(Extracted records)

_ _ _ _

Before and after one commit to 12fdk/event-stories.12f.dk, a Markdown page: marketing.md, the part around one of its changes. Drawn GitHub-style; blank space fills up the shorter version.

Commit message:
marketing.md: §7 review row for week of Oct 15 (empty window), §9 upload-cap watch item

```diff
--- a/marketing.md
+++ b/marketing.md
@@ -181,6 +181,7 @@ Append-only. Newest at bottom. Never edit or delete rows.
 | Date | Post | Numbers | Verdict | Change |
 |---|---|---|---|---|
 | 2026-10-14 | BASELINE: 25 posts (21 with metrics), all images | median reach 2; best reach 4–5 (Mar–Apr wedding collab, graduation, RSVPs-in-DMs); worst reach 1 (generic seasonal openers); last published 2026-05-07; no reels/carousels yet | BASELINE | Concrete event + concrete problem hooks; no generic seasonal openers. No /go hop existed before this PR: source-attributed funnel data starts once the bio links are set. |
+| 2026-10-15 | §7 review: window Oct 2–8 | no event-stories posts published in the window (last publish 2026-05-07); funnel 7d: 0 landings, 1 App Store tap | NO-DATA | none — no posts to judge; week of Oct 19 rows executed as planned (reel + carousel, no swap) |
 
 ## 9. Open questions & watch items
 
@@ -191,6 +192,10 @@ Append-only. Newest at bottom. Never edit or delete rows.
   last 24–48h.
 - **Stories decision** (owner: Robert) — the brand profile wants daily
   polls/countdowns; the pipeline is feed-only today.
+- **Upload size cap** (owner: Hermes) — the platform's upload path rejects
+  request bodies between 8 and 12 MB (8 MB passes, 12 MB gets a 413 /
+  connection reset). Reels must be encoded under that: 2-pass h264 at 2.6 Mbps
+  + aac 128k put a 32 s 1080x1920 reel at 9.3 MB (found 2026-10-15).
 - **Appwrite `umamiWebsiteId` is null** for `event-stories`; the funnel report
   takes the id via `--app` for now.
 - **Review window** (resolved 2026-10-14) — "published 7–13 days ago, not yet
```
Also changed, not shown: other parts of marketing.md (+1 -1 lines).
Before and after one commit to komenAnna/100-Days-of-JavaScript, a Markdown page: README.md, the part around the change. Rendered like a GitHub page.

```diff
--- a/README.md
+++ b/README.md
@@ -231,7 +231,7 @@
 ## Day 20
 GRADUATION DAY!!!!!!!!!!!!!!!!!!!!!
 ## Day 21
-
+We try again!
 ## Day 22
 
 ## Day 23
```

_ _ _ _

**Task brief:** Which lines of the records above contain the word "Append"? Copy each of them.

**Result:**
@@ -181,6 +181,7 @@ Append-only. Newest at bottom. Never edit or delete rows.
@@ -191,6 +192,10 @@ Append-only. Newest at bottom. Never edit or delete rows.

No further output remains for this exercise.